## Task to complete
Look for the string "Caller" in the data below, and copy each line that holds it.

## Supplied material
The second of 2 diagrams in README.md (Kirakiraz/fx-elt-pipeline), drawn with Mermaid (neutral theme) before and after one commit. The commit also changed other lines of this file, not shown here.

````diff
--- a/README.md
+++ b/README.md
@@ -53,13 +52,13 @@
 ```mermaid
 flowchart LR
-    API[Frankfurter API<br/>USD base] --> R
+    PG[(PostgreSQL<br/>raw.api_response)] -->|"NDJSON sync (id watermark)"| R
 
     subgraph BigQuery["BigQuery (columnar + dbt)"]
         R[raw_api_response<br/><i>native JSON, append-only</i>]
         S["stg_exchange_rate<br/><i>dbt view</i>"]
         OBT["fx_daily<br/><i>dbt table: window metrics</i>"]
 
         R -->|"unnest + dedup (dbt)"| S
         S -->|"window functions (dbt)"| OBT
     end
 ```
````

* * *

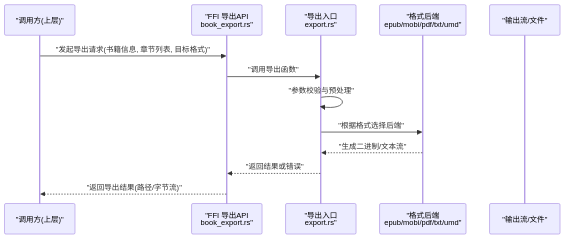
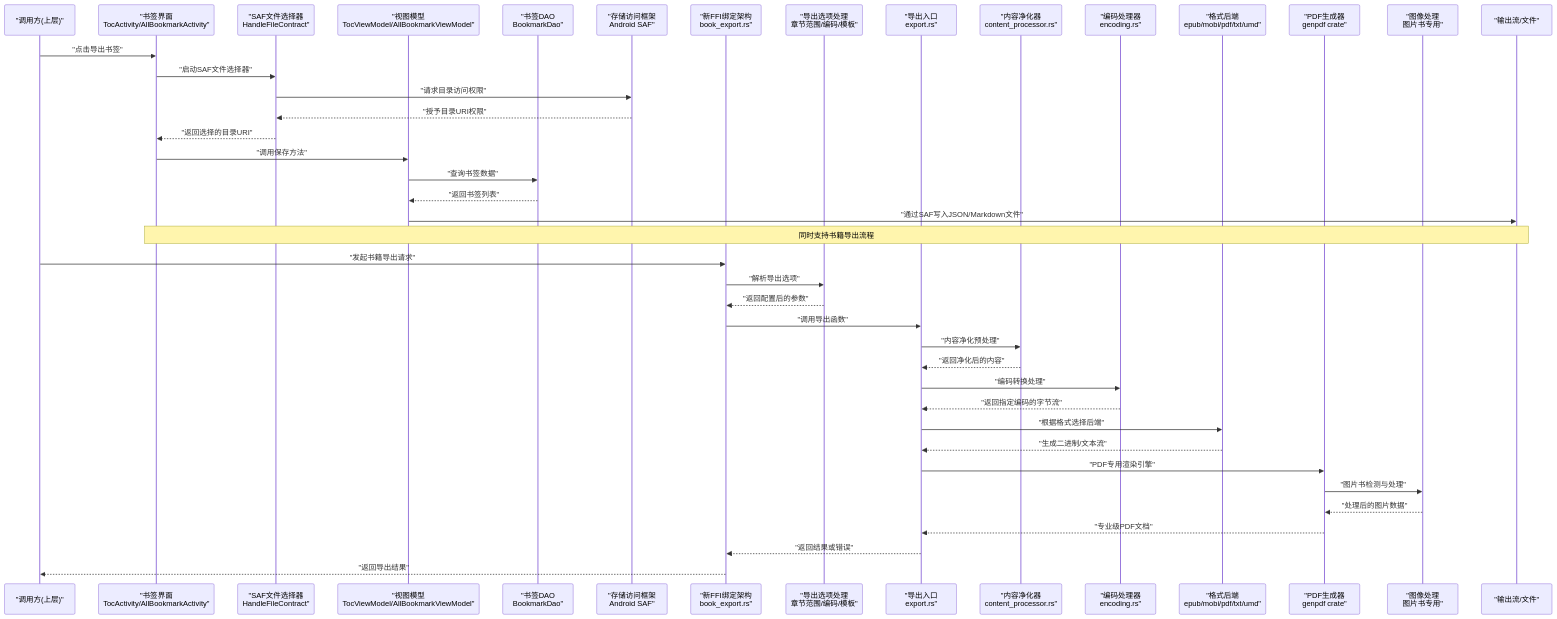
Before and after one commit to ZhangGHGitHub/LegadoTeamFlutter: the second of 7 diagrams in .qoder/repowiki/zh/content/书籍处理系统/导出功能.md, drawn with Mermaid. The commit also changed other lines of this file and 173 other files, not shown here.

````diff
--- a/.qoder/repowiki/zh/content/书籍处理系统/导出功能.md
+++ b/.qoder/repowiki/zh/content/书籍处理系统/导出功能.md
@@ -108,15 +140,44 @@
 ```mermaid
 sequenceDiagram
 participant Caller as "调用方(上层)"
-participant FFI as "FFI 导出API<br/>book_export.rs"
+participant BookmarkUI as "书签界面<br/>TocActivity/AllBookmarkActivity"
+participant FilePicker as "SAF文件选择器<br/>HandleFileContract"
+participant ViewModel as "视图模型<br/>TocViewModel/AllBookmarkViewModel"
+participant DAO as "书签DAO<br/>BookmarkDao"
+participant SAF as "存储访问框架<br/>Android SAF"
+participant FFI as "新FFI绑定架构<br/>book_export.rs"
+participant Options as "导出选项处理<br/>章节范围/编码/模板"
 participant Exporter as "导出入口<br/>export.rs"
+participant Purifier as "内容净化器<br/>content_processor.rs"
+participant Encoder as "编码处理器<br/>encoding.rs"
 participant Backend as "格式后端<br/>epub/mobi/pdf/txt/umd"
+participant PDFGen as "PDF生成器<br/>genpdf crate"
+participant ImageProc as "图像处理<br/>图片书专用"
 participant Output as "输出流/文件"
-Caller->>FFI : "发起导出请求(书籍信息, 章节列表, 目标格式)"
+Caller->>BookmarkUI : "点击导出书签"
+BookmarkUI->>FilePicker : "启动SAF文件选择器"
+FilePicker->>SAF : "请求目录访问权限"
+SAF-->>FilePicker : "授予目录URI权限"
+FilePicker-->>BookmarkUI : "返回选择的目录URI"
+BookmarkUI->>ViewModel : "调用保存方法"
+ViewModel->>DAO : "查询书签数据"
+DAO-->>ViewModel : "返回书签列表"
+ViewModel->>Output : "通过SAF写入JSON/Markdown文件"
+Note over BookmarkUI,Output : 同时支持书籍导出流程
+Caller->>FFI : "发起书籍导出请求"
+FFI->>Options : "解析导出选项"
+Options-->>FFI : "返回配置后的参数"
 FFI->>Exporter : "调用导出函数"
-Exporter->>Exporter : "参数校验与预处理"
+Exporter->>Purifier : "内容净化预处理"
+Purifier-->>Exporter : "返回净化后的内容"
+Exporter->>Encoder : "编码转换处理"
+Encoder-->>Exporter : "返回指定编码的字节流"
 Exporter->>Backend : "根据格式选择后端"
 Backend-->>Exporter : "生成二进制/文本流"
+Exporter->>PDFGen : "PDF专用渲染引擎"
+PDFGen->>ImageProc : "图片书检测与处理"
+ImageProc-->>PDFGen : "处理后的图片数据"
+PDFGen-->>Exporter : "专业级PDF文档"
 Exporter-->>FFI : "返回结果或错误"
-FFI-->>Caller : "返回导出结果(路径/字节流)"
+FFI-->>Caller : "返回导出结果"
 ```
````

## Completed exercise
 participant Caller as "调用方(上层)"
-Caller->>FFI : "发起导出请求(书籍信息, 章节列表, 目标格式)"
+Caller->>BookmarkUI : "点击导出书签"
+Caller->>FFI : "发起书籍导出请求"
-FFI-->>Caller : "返回导出结果(路径/字节流)"
+FFI-->>Caller : "返回导出结果"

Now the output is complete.